Support your local (or International) Plugin Developers!

Scott Ellis, who runs vsellis.com came up with the brillaint idea of having a day dedicated to the appreciation of the WordPress community’s brillaint plugin developers. I know I’ll be playing my part and chucking the minimum five bucks at the developers that have helped me. If you’re a WordPresser, maybe even if you’re not. Why not donate to those fabulous people who’ve been giving us GPL and shareware titles and plugins to help us get by.

Please see Scott’s post at http://www.vsellis.com/scott-recommends/make-a-donation-to-your-favorite-wordpress-plugin-developer-on-march-1st/ for the genius himself to let you know how to get involved.

What a brilliant idea. I for one had practically forgotten that I could and should donate if I’m using someone else’s efforts to ease my own blog needs. I heard some developers count themselves a success if they get to 1,000,000 downloads and have been paid 300 bucks! That’s hardly a fair rate of exchange for all that work!! They do this becuase they want to give to their particular blog’s community, maybe its time we gave back. 🙂

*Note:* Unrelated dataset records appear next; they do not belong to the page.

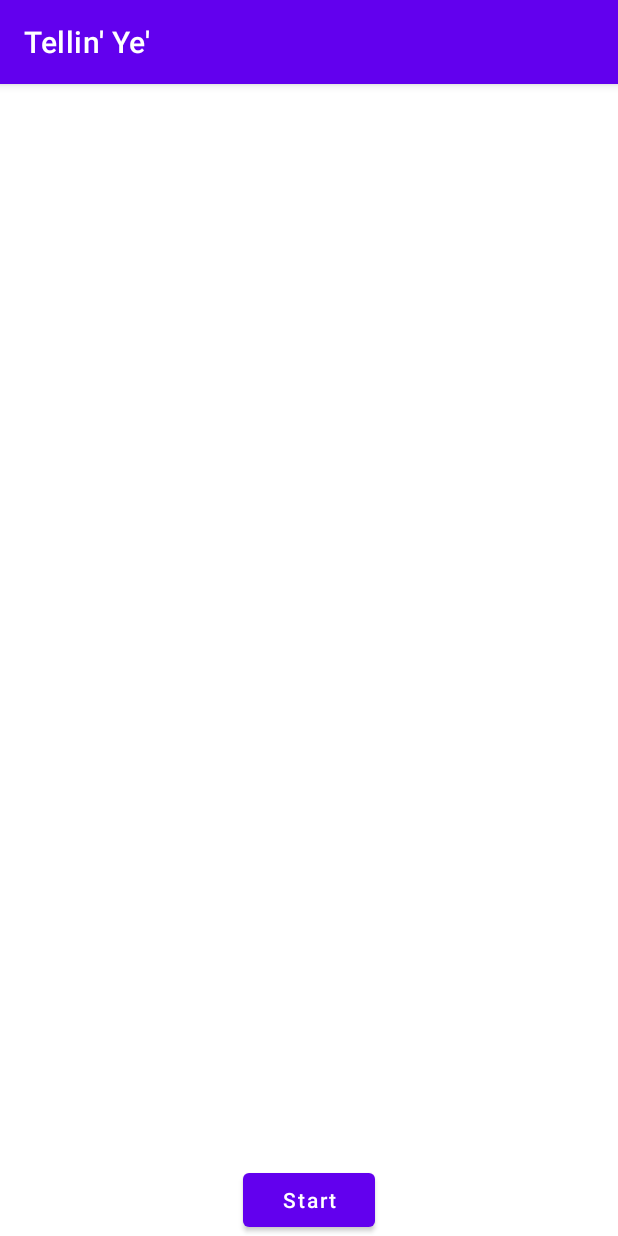
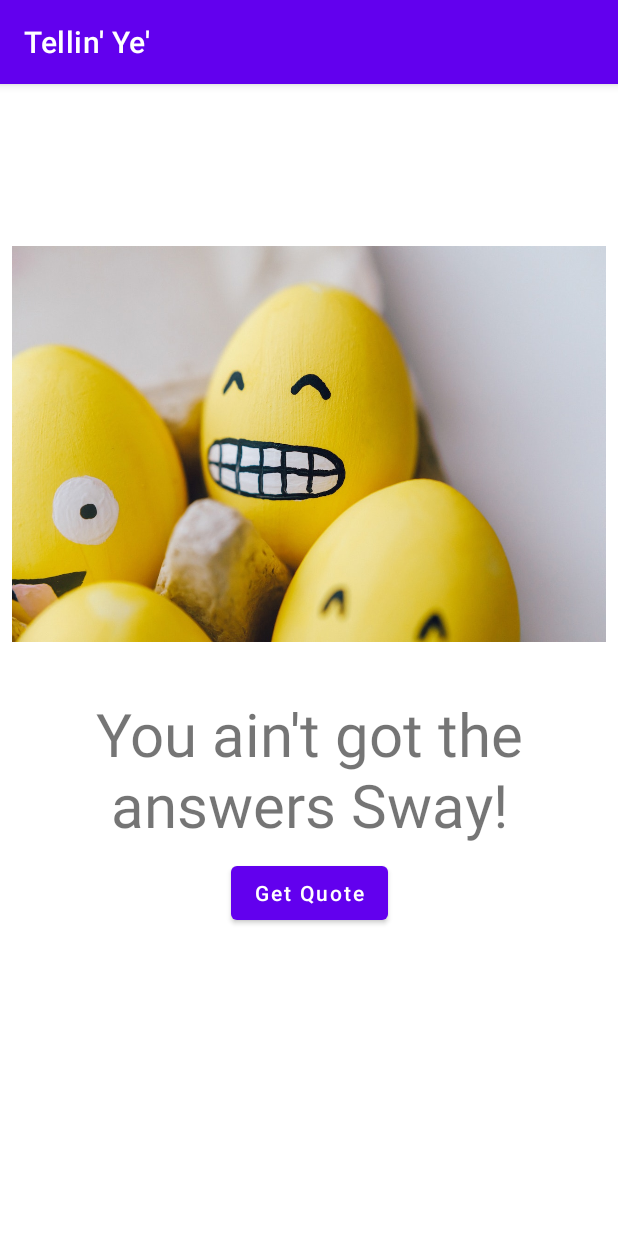
Before and after one commit to bryanares/YeQuote, an Android app: the screen it shows after launch (MainActivity), on a phone screen of 412 x 824 dp. Run offline under Robolectric (Android 15) with nearby library versions, the phone set to English and light mode, and no system bars; 1 statement that could not run was skipped.

Commit message:
add image resources

```diff
--- a/app/src/main/res/layout/fragment_quotes.xml
+++ b/app/src/main/res/layout/fragment_quotes.xml
@@ -27,7 +27,7 @@
         app:layout_constraintEnd_toEndOf="parent"
         app:layout_constraintStart_toStartOf="parent"
         app:layout_constraintTop_toTopOf="parent"
-        tools:src="@tools:sample/backgrounds/scenic" />
+        android:src="@drawable/reddit_avatar" />
 
     <TextView
         android:id="@+id/quoteTextView"
--- a/app/src/main/res/layout/fragment_splash.xml
+++ b/app/src/main/res/layout/fragment_splash.xml
@@ -8,36 +8,37 @@
 
     <ImageView
         android:id="@+id/imageView"
-        android:layout_width="wrap_content"
-        android:layout_height="wrap_content"
+        android:layout_width="0dp"
+        android:layout_height="300dp"
         android:layout_marginStart="8dp"
-        android:layout_marginTop="8dp"
+        android:layout_marginTop="90dp"
         android:layout_marginEnd="8dp"
-        app:layout_constraintBottom_toBottomOf="parent"
+        android:src="@drawable/ye"
         app:layout_constraintEnd_toEndOf="parent"
+        app:layout_constraintHorizontal_bias="0.0"
         app:layout_constraintStart_toStartOf="parent"
-        app:layout_constraintTop_toTopOf="parent"
-        tools:src="@tools:sample/avatars" />
+        app:layout_constraintTop_toTopOf="parent" />
 
     <androidx.appcompat.widget.AppCompatTextView
+        android:id="@+id/appCompatTextView"
         android:layout_width="0dp"
         android:layout_height="wrap_content"
         android:layout_marginTop="16dp"
+        android:text="You ain't got the answers Sway!"
         android:textAlignment="center"
         android:textSize="40dp"
         app:layout_constraintEnd_toEndOf="parent"
         app:layout_constraintStart_toStartOf="parent"
-        app:layout_constraintTop_toBottomOf="@+id/imageView"
-        tools:text="You ain't got the answers Sway!" />
+        app:layout_constraintTop_toBottomOf="@+id/imageView" />
 
     <Button
         android:id="@+id/startButton"
         android:layout_width="wrap_content"
         android:layout_height="wrap_content"
+        android:layout_marginTop="8dp"
+        android:text="Get Quote"
         android:textAllCaps="false"
-        android:text="Start"
-        app:layout_constraintBottom_toBottomOf="parent"
         app:layout_constraintEnd_toEndOf="parent"
-        app:layout_constraintHorizontal_bias="0.5"
-        app:layout_constraintStart_toStartOf="parent" />
+        app:layout_constraintStart_toStartOf="parent"
+        app:layout_constraintTop_toBottomOf="@+id/appCompatTextView" />
 </androidx.constraintlayout.widget.ConstraintLayout>
```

March 1st, put it in your diary!

Back up Network Connected Printers via a VBScript

The following script can be used to back up all network printers connected to Windows. Its been tested on Windows XP (SP2 and SP3) and Windows 7.

The script simply outputs to the command window the syntax for a restoration script. Running this script from the command line, you’ll be able to control where this output goes rather than just being stuck with wherever I guess you want it.

Simply paste the following code to a vbs file of your choice then run it using the following command:
cscript <scriptname>.vbs //nologo > <target-filename>.vbs

Its a bit of a fiddle but it does mean this script is fire and forget. You’ll never need to change it if you server changes its name etc.

'Script to automatically generate a printer recreation script.
'The output of this script should be piped out to a .vbs file
'using the //nologo switch

Dim strDefaultPrinter

Wscript.Echo "'Automatically generated script to restore printers"
Wscript.Echo "'This script should be executed to recreate network printers only"
Wscript.Echo ""
Wscript.Echo "Set objNetwork = CreateObject(""WScript.Network"")"

strComputer = "."
strDefaultPrinter = "NotSet"

Set objWMIService = GetObject("winmgmts:\\" & strComputer & "\root\cimv2")
Set colPrinters = objWMIService.ExecQuery("Select * From Win32_Printer")

For Each objPrinter in colPrinters
  If objPrinter.Attributes And 64 Then
    Wscript.Echo "' ** Local printer included for information only: " & objPrinter.Name
  Else
    strPrinterType = "objNetwork.AddWindowsPrinterConnection "
    Wscript.Echo strPrinterType & """" & objPrinter.Name & """"
    If objprinter.Default = True then
      StrDefaultPrinter = objPrinter.Name
    End If
  End If
Next

If StrDefaultPrinter <> "NotSet" then
  Wscript.Echo ""
  Wscript.Echo "objNetwork.SetDefaultPrinter " & """" & StrDefaultPrinter & """"
End If

Well, that’s a bit of a mouthful. Let’s break this script down so we know what’s going on.

The first portion of the script (I’m ignoring the preamble comment lines) is all about setting up variable and strDefaultPrinter which will be used later to set a default printer if its needed. We also make sure the script’s pointing at the current PC.
Next, we call the GetObject function to climb into the guts of Windows and set ourselves up for asking it a question.
The next line simply asks for a list of all installed printers.

The rest of the script steps through the list (For Each…. Next) and runs a couple of “If” statements to work out if the printer’s local (add a comment line) or networked (add a line to recreate the printer) then finally if it is a network printer, is it the default one.

When we’ve finished the loop, we drop out to a final If statement, this simply checks if the default printer was set by one of the network printers triggering the change. If not, it does nothing, if there is a default printer set, it adds the line.

Well, that’s it for now. Please slap a comment on the post if there’s any part you’d like walking through. As usual, this script represents a collection from  a number of sources being skimmed for various lines of code.